> _Problem description_:
Give the data again in full, exactly as written below.

> _Excerpted records_:
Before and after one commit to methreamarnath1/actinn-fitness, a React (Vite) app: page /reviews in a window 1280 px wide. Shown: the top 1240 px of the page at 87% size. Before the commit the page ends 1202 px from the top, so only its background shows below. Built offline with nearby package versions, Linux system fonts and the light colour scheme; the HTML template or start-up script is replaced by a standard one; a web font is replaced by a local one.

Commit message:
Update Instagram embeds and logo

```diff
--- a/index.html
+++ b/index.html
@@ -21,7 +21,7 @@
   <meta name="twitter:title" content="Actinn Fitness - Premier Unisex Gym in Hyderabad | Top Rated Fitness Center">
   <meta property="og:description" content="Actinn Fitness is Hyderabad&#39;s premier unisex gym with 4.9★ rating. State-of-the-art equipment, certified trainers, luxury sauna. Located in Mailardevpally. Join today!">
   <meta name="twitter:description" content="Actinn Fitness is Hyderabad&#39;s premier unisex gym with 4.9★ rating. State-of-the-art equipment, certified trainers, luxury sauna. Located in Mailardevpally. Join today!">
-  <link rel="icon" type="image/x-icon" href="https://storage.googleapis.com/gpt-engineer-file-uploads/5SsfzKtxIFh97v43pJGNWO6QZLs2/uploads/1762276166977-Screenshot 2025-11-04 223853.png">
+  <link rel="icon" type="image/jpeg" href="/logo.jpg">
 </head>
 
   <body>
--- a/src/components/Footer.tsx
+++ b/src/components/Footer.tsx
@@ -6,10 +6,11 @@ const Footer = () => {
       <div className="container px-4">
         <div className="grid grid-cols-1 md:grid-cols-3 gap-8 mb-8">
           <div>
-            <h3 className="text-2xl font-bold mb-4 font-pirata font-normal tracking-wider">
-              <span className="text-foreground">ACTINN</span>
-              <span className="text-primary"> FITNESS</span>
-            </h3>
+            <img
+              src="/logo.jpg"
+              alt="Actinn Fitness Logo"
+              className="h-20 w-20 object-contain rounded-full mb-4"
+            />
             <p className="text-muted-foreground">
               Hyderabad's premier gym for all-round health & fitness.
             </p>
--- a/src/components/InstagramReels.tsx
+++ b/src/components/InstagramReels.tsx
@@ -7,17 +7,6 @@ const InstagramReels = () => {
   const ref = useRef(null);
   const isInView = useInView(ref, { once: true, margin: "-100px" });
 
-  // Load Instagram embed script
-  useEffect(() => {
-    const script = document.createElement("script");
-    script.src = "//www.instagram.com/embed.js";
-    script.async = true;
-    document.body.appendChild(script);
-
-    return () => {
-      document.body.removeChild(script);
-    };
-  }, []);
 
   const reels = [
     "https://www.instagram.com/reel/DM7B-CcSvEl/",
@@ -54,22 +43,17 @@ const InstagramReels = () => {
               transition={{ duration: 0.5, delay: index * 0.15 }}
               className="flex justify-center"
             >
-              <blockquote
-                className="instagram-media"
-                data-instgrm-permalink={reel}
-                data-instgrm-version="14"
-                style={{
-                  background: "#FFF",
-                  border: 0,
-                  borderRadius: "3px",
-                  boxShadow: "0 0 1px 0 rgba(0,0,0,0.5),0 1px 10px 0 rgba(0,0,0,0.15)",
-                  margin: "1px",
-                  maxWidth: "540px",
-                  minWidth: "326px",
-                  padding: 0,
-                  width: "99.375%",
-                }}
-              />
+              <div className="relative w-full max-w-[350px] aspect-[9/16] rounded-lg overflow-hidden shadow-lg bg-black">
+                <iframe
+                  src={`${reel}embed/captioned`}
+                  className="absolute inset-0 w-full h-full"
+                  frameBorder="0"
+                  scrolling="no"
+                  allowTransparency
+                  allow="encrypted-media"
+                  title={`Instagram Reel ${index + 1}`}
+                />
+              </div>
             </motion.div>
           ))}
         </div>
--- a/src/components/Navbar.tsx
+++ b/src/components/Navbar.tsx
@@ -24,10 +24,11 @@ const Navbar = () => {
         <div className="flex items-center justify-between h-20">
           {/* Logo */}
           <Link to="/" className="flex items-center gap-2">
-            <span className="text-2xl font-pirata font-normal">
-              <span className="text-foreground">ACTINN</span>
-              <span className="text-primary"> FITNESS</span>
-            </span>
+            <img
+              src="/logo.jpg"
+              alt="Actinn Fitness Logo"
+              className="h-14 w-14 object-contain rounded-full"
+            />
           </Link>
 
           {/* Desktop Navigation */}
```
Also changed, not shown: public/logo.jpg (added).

> _Answer section_:
Before and after one commit to methreamarnath1/actinn-fitness, a React (Vite) app: page /reviews in a window 1280 px wide. Shown: the top 1240 px of the page at 87% size. Before the commit the page ends 1202 px from the top, so only its background shows below. Built offline with nearby package versions, Linux system fonts and the light colour scheme; the HTML template or start-up script is replaced by a standard one; a web font is replaced by a local one.

Commit message:
Update Instagram embeds and logo

```diff
--- a/index.html
+++ b/index.html
@@ -21,7 +21,7 @@
   <meta name="twitter:title" content="Actinn Fitness - Premier Unisex Gym in Hyderabad | Top Rated Fitness Center">
   <meta property="og:description" content="Actinn Fitness is Hyderabad&#39;s premier unisex gym with 4.9★ rating. State-of-the-art equipment, certified trainers, luxury sauna. Located in Mailardevpally. Join today!">
   <meta name="twitter:description" content="Actinn Fitness is Hyderabad&#39;s premier unisex gym with 4.9★ rating. State-of-the-art equipment, certified trainers, luxury sauna. Located in Mailardevpally. Join today!">
-  <link rel="icon" type="image/x-icon" href="https://storage.googleapis.com/gpt-engineer-file-uploads/5SsfzKtxIFh97v43pJGNWO6QZLs2/uploads/1762276166977-Screenshot 2025-11-04 223853.png">
+  <link rel="icon" type="image/jpeg" href="/logo.jpg">
 </head>
 
   <body>
--- a/src/components/Footer.tsx
+++ b/src/components/Footer.tsx
@@ -6,10 +6,11 @@ const Footer = () => {
       <div className="container px-4">
         <div className="grid grid-cols-1 md:grid-cols-3 gap-8 mb-8">
           <div>
-            <h3 className="text-2xl font-bold mb-4 font-pirata font-normal tracking-wider">
-              <span className="text-foreground">ACTINN</span>
-              <span className="text-primary"> FITNESS</span>
-            </h3>
+            <img
+              src="/logo.jpg"
+              alt="Actinn Fitness Logo"
+              className="h-20 w-20 object-contain rounded-full mb-4"
+            />
             <p className="text-muted-foreground">
               Hyderabad's premier gym for all-round health & fitness.
             </p>
--- a/src/components/InstagramReels.tsx
+++ b/src/components/InstagramReels.tsx
@@ -7,17 +7,6 @@ const InstagramReels = () => {
   const ref = useRef(null);
   const isInView = useInView(ref, { once: true, margin: "-100px" });
 
-  // Load Instagram embed script
-  useEffect(() => {
-    const script = document.createElement("script");
-    script.src = "//www.instagram.com/embed.js";
-    script.async = true;
-    document.body.appendChild(script);
-
-    return () => {
-      document.body.removeChild(script);
-    };
-  }, []);
 
   const reels = [
     "https://www.instagram.com/reel/DM7B-CcSvEl/",
@@ -54,22 +43,17 @@ const InstagramReels = () => {
               transition={{ duration: 0.5, delay: index * 0.15 }}
               className="flex justify-center"
             >
-              <blockquote
-                className="instagram-media"
-                data-instgrm-permalink={reel}
-                data-instgrm-version="14"
-                style={{
-                  background: "#FFF",
-                  border: 0,
-                  borderRadius: "3px",
-                  boxShadow: "0 0 1px 0 rgba(0,0,0,0.5),0 1px 10px 0 rgba(0,0,0,0.15)",
-                  margin: "1px",
-                  maxWidth: "540px",
-                  minWidth: "326px",
-                  padding: 0,
-                  width: "99.375%",
-                }}
-              />
+              <div className="relative w-full max-w-[350px] aspect-[9/16] rounded-lg overflow-hidden shadow-lg bg-black">
+                <iframe
+                  src={`${reel}embed/captioned`}
+                  className="absolute inset-0 w-full h-full"
+                  frameBorder="0"
+                  scrolling="no"
+                  allowTransparency
+                  allow="encrypted-media"
+                  title={`Instagram Reel ${index + 1}`}
+                />
+              </div>
             </motion.div>
           ))}
         </div>
--- a/src/components/Navbar.tsx
+++ b/src/components/Navbar.tsx
@@ -24,10 +24,11 @@ const Navbar = () => {
         <div className="flex items-center justify-between h-20">
           {/* Logo */}
           <Link to="/" className="flex items-center gap-2">
-            <span className="text-2xl font-pirata font-normal">
-              <span className="text-foreground">ACTINN</span>
-              <span className="text-primary"> FITNESS</span>
-            </span>
+            <img
+              src="/logo.jpg"
+              alt="Actinn Fitness Logo"
+              className="h-14 w-14 object-contain rounded-full"
+            />
           </Link>
 
           {/* Desktop Navigation */}
```
Also changed, not shown: public/logo.jpg (added).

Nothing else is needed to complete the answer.